Princo Corp., et al. v. International Trade Commission and U.S. Philips Corp. No. 2007-1386 (Fed. Cir., August 30, 2010) (en banc)
The Federal Circuit, sitting en banc, issued an opinion Monday morning in which a majority held that the equitable doctrine of patent misuse should be only narrowly applied as a defense to infringement charges.
The Princo case has a lengthy procedural history, and had gone up and down between the ITC and the Federal Circuit more than once. The alleged patent misuse involved a patent pool between Philips, Sony and others covering recordable and rewritable compact disc technology (CD-R/RW). Philips was responsible for administering and licensing that patent pool, which included the Raaymaker patents owned by Philips - which cover an analog method for encoding position information on compact discs - as well as a Sony patent covering a potential alternative (digital) method to encode such information (“the Lagadec patent”). Philips and Sony had led the effort to draft and develop industry-wide standards for recordable CDs (“the Orange Book”), and chose to incorporate the Raaymaker method into the standard. In the agreement establishing the terms for the licensing of the patent pool, Philips and Sony agreed not to license those patents for uses which did not comply with Orange Book standards. The patents Philips asserted against Princo before the ITC included the Raaymaker patents. Princo argued that the agreement creating the patent pool effectively prohibited the licensing of the Lagadec method, was a horizontal restraint on trade which suppressed alternative technology, and thus constituted patent misuse which should render the Raaymaker patents unenforceable.
The sole issue addressed by the Princo court was whether, assuming that Philips and Sony had agreed to suppress the Lagadec method, that agreement could be misuse of the Raaymaker patents. In other words, when a patentee offers to license a patent is it patent misuse for it to induce a third party not to license its separate competing technology?
A six judge majority held that antitrust and patent misuse are separate doctrines which have in common only the requirement that the misconduct have an anticompetitive impact. The doctrine of patent misuse involves only the patent(s)-in-suit, and the inquiry is whether the patentee has tried to extend the patent beyond its lawful scope. Such conduct standing alone may - or may not - be an antitrust violation. Antitrust, by contrast, covers the entire conduct of the person holding the patent - including, as in this case, a concerted refusal to allow anyone to license the second patent. Using this analysis, the majority ruled that there could be no patent misuse here both because: (a) the alleged agreement suppressing Sony’s Lagadec patent did not broaden the physical or temporal scope of Philips’ patents-in-suit; and (b) Princo had presented no evidence that the alleged agreement had an anticompetitive effect. The majority emphasized that patent misuse is a narrow defense, and is not available in every case allegedly involving patent-related wrongdoing.
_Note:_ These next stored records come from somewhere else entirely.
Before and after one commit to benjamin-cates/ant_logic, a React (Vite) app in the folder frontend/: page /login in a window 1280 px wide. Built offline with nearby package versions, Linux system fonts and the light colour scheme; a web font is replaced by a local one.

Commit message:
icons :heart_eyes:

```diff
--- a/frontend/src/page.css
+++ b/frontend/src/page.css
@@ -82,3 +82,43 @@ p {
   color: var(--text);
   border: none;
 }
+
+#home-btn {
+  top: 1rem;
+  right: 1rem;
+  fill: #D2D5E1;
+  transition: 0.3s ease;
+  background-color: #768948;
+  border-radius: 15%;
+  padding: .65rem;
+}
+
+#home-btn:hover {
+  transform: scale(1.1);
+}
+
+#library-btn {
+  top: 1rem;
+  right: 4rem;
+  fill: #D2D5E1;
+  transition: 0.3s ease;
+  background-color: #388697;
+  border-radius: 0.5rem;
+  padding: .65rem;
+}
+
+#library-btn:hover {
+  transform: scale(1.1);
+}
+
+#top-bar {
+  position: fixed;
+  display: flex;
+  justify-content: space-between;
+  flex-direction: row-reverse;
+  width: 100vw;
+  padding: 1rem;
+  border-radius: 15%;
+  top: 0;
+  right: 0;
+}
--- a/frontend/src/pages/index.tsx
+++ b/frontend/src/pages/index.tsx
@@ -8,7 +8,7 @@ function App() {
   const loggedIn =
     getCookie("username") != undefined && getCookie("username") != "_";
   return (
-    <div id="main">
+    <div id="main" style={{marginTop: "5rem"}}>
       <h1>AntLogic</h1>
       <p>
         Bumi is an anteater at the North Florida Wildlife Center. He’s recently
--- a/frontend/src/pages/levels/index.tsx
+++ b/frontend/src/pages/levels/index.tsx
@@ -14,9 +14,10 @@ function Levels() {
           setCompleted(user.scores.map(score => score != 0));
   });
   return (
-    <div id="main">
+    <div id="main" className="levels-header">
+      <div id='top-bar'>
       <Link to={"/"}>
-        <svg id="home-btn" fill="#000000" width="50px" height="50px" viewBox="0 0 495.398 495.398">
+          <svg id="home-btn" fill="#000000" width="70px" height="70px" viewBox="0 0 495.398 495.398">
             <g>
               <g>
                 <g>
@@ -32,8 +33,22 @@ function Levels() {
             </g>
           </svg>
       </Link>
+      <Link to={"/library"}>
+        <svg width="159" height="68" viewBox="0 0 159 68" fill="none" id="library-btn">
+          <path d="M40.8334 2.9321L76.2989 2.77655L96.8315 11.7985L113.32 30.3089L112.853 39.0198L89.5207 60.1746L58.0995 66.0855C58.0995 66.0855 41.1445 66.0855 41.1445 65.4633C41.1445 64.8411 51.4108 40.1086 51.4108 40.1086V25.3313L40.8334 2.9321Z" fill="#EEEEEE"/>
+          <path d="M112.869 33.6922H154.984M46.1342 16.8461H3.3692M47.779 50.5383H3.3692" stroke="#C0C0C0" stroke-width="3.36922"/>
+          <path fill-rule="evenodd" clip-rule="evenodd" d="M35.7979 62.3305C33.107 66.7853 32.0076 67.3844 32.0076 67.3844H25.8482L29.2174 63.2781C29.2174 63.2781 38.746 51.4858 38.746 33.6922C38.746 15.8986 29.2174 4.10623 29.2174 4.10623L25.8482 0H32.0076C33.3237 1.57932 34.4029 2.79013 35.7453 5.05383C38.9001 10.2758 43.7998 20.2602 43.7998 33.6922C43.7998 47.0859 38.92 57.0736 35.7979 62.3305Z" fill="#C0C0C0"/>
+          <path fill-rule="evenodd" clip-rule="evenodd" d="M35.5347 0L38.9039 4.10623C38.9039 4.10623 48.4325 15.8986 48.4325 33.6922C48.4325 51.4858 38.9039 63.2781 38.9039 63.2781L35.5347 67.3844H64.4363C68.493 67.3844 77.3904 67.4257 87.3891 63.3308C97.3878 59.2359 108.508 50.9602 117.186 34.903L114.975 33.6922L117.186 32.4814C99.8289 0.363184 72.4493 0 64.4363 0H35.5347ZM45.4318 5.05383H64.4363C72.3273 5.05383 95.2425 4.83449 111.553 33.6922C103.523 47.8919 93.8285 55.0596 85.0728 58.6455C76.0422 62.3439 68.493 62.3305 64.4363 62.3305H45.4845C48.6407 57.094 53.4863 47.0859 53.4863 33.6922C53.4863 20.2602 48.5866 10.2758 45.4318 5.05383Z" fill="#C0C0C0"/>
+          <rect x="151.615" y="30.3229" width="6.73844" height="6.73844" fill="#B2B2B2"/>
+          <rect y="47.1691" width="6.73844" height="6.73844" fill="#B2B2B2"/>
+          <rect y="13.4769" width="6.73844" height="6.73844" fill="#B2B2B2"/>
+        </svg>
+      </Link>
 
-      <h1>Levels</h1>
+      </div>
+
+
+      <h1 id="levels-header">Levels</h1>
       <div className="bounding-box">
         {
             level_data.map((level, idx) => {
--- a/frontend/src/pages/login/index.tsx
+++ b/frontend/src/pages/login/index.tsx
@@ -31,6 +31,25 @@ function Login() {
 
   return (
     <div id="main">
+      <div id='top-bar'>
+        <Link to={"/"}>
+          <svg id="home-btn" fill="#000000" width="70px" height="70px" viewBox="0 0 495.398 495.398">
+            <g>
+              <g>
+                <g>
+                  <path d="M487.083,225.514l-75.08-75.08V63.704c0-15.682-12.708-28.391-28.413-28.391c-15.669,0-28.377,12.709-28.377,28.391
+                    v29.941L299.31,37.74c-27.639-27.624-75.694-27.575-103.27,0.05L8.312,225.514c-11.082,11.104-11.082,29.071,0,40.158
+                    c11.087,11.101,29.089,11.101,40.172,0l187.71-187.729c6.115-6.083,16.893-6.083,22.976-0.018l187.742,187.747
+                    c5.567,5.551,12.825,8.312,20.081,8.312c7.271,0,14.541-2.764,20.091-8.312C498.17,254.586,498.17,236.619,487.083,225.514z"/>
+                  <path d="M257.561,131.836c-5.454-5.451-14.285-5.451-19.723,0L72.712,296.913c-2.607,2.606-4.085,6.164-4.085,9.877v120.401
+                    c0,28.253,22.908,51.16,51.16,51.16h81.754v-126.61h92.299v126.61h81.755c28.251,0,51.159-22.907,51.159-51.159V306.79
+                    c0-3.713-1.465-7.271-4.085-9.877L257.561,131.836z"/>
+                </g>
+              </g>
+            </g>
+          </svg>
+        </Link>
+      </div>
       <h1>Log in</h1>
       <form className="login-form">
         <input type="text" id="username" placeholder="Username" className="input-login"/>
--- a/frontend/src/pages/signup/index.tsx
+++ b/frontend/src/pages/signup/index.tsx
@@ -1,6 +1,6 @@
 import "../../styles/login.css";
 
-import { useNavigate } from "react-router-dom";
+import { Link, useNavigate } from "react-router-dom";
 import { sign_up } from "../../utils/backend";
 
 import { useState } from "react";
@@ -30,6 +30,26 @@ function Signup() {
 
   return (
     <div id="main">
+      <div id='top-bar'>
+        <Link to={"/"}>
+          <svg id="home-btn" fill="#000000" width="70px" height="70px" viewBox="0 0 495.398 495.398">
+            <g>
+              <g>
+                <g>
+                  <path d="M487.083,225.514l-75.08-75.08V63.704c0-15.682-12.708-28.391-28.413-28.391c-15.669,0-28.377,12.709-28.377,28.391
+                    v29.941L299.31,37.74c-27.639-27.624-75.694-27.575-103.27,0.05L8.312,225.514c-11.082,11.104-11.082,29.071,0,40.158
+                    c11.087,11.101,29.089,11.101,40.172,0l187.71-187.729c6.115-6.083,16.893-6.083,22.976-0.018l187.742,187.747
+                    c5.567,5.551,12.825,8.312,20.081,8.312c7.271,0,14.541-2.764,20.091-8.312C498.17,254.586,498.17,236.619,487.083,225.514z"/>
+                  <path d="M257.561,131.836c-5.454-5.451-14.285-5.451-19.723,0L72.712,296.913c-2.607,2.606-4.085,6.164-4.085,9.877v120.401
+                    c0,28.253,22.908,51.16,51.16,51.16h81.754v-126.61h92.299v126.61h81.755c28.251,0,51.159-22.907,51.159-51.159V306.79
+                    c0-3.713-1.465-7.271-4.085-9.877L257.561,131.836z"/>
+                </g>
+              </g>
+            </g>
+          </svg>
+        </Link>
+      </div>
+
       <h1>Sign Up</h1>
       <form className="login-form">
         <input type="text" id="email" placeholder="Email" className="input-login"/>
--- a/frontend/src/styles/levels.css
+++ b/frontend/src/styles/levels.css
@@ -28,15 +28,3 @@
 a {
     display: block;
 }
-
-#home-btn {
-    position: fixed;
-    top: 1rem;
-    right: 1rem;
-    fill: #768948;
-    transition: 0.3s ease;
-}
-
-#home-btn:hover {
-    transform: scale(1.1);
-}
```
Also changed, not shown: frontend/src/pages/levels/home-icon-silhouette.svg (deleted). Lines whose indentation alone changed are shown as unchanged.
In a concurring opinion, two judges agreed that there could be no finding of patent misuse because Princo had failed to meet its burden to show that any agreement regarding the Lagadec patent had anticompetitive effects. The concurrence expressed no opinion on “the precise metes and bounds” of patent misuse, viewing that issue as unnecessary to the decision. It did, however, expressly “part ways with the majority and dissent...over the other contours of the patent misuse doctrine,” expressing “doubt that the doctrine is as narrow or expansive as each respectively suggests.”
The two judge dissent took a distinctly different view of both the evidence and the law of patent misuse, arguing that the alleged agreement was part of the same course of conduct as the licensing of the patents-in-suit, that the suppression of alternative technology did improperly extend the patent monopoly, and the burden should be on Philips to prove that such an improper agreement did not have anticompetitive effects.
While this opinion is of academic and historic interest, as a practical matter the decision may not have much impact. Patent misuse is a defense against infringement claims; that defense has rarely been successful, serving more as a defensive irritant than a bar to enforcement of the patent. Anticompetitive conduct by a patent holder that is outside the patent misuse doctrine may still be challenged in antitrust and unfair competition counterclaims. Conceivably, some of the conduct at issue in this decision might also figure into a court’s decision to deny injunctive relief under “unclean hands” theories.
The decision may call for more creative licensing negotiations. The decision makes it clear that patent misuse may occur when a patentee asks for royalties beyond the expiration date of the patent. So a patent owner should be careful not to seek royalties for periods after the expiration of the patent. This might lead perhaps to more lump sum royalties. But what happens if the patentee gives the licensee an opportunity to pay the lump sum over time? Query whether a fully paid up royalty negotiation, with extended terms for payment, would constitute misuse - extending the economic return on the patent beyond its expiration date?